What is JNV & the JNV Network? JUSTICE not VENGEANCE logo
Home page
What is JNV?
JNV's principles
What we do
Anti-war Briefings & Documents
Events Diary
Contacts
Useful links

Mailing lists


Sign the Pledge of Resistance against an attack on Iraq
 
 
The London Blasts

 

The London Blasts: Media Review

DAY 20: Wednesday 27 July 2005

 

Prime Ministerial Realism And Denial

 

PRIME MINISTERS

 

REALISM FROM THE PM

 

Former Conservative Prime Minister Sir John Major has linked the Iraq conflict with the London bombing campaign. The Guardian reports:

 

Sir John said events in the Middle East, including the Iraq war, may have made the threat of terrorism more immediate but had not created it.

"What has happened is not that the Iraq war and other policies created that threat - I think it was there and growing, though it wasn't in full bloom.

"It is possibly true that it has made it more potent and more immediate but, having said that, I think there is absolutely no doubt that we were going to have to confront terrorism at some time."

 

The BBC adds this sentence following on directly from the above:

 

"And what I suppose you might say about the events of the Middle East is that they have brought it forward and brought it into focus."

 

In other words, there is a causal connection between British foreign policy in the Middle East and the London bombings, and the increased risk of terrorism in the UK.

 

DENIAL FROM THE PM

 

Yesterday, Tony Blair did as we predicted in yesterday's Media Review, and shifted his position on the links between the bombings and Western foreign policy in the Middle East. The Prime Minister said, in his monthly press conference, 'I think, incidentally, I read occasionally that I am supposed to have said it is nothing to do with Iraq, in inverted commas. Actually I haven't said that. If you go back and look at the comments I have made over the past couple of weeks.'

 

Absolutely true. Mr Blair is too wily to deny such a link (Jack Straw is less nimble, and that is why his change of position two days ago was so jarring). What he has done, consistently, when asked about the link between Iraq (and British foreign policy in general) and the heightened risk of terrorism, has been to avoid the question and point to the long history of al Qaeda-type attacks before 19 March 2003. Implying that such a link is absurd, and not worth disputing, without actually denying it head-on.

 

The new official line is carefully crafted. Mr Blair makes the critical admission: 'I can see how these people use these issues to recruit people.'

 

Then he follows it with this spin: 'But you have just said to me something that I think again needs to be dealt with.
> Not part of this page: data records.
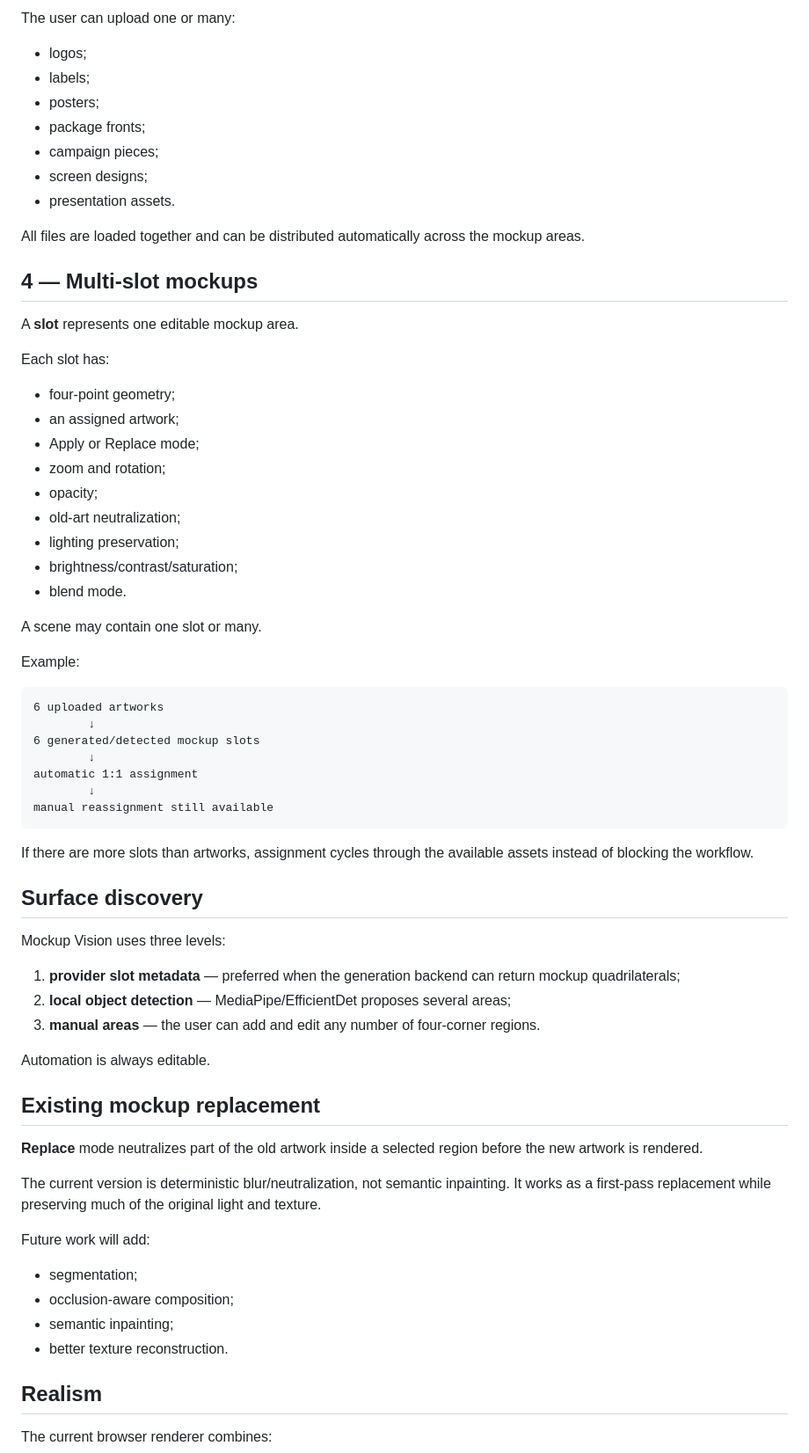
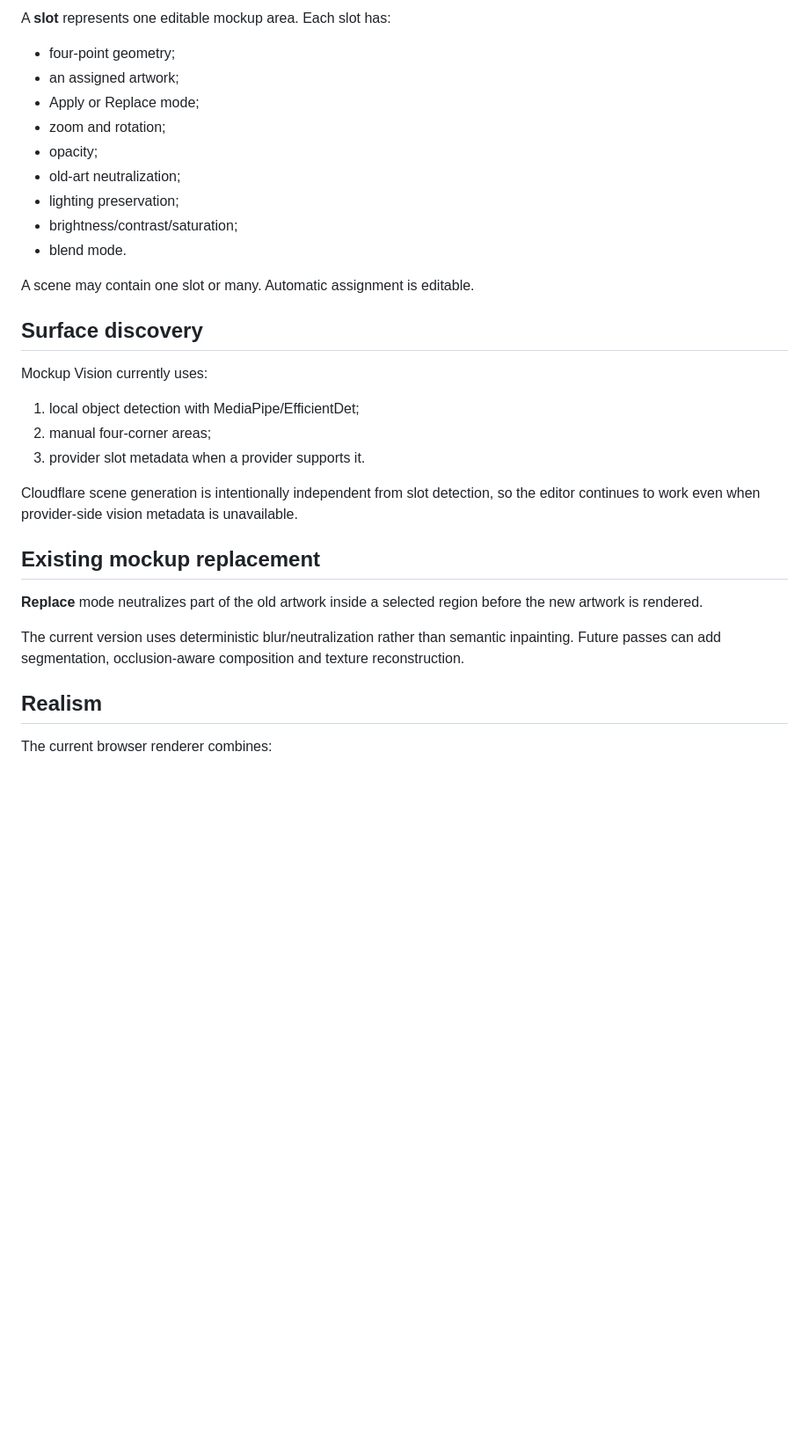
Before and after one commit to oalexgil/mockup-lata-ao-vivo, a Markdown page: README.md, the part around one of its changes. Shown at 88% size. Drawn GitHub-style; blank space fills up the shorter version.

````diff
--- a/README.md
+++ b/README.md
@@ -78,21 +66,5 @@ This keeps brand fidelity outside the generative model.
 
-The user can upload one or many:
-
-- logos;
-- labels;
-- posters;
-- package fronts;
-- campaign pieces;
-- screen designs;
-- presentation assets.
-
-All files are loaded together and can be distributed automatically across the mockup areas.
-
-## 4 — Multi-slot mockups
-
-A **slot** represents one editable mockup area.
-
-Each slot has:
+A **slot** represents one editable mockup area. Each slot has:
 
 - four-point geometry;
 - an assigned artwork;
@@ -104,44 +76,23 @@ Each slot has:
 - brightness/contrast/saturation;
 - blend mode.
 
-A scene may contain one slot or many.
-
-Example:
-
-```text
-6 uploaded artworks
-        ↓
-6 generated/detected mockup slots
-        ↓
-automatic 1:1 assignment
-        ↓
-manual reassignment still available
-```
-
-If there are more slots than artworks, assignment cycles through the available assets instead of blocking the workflow.
+A scene may contain one slot or many. Automatic assignment is editable.
 
 ## Surface discovery
 
-Mockup Vision uses three levels:
+Mockup Vision currently uses:
 
-1. **provider slot metadata** — preferred when the generation backend can return mockup quadrilaterals;
-2. **local object detection** — MediaPipe/EfficientDet proposes several areas;
-3. **manual areas** — the user can add and edit any number of four-corner regions.
+1. local object detection with MediaPipe/EfficientDet;
+2. manual four-corner areas;
+3. provider slot metadata when a provider supports it.
 
-Automation is always editable.
+Cloudflare scene generation is intentionally independent from slot detection, so the editor continues to work even when provider-side vision metadata is unavailable.
 
 ## Existing mockup replacement
 
 **Replace** mode neutralizes part of the old artwork inside a selected region before the new artwork is rendered.
 
-The current version is deterministic blur/neutralization, not semantic inpainting. It works as a first-pass replacement while preserving much of the original light and texture.
-
-Future work will add:
-
-- segmentation;
-- occlusion-aware composition;
-- semantic inpainting;
-- better texture reconstruction.
+The current version uses deterministic blur/neutralization rather than semantic inpainting. Future passes can add segmentation, occlusion-aware composition and texture reconstruction.
 
 ## Realism
 
````
Also changed, not shown: other parts of README.md (+62 -75 lines).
You have said well cannot you understand how these people justify a sense of grievance by reference to what is happening in Iraq. And my answer to you is no.'

 

This is the standard confusion between 'understanding what motivates someone to carry out an atrocity' on the one hand, and 'accepting the justification given by someone who carries out an atrocity'. It is a simple device, but executed with masterly professionalism by the Prime Minister, in a typical display of close-up magic. No one lies like the Prime Minister.

 

Here is a more developed version of the same maneouvre, from the same press conference:

 

'Frankly the obscenity of these people saying it is concern for Iraq that drives them to terrorism. If it is concern for Iraq, why are they driving a car bomb into the middle of a group of children and killing them. Why are they every day in Iraq trying to kill people whose only desire is for their country to become a democracy. Why are they trying to kill people in Afghanistan. Why are they trying, every time Israel and Palestine look as if they could come together in some sort of settlement, they go and wreck it. Why are they killing people in Turkey. What is their excuse there, or in Egypt, or in Saudi Arabia. They will always have a reason and I am not saying that any of these things don't affect their warped reasoning and warped logic as to what they do, or that they don't use these things to try and recruit people. But I do say we shouldn't compromise with it. I am not saying anyone says any of these things justify it, but we shouldn't even allow them the vestige of an excuse for what they do. That is my answer to that.'

 

Mr Blair accepts that the thinking of al Qaeda-type bombers may be affected by the continuing war in Iraq, and that they may use the war to try and recruit new bombers. He avoids the two central points: that the war in Iraq has made more people willing to carry out these kinds of atrocities; and that he entered into the war in full knowledge that this was an almost certain consequence of the invasion. (See the last entry in our first Media Review.)

 

Mr Blair actually insinuates that anyone making these points is verging on offering a justification to the bombers, a 'vestige of an excuse'.

 

 

 

 

 

JNV welcomes feedback.

 

This page last updated 27 July 2005

 

   

 


^ Top

The London Blasts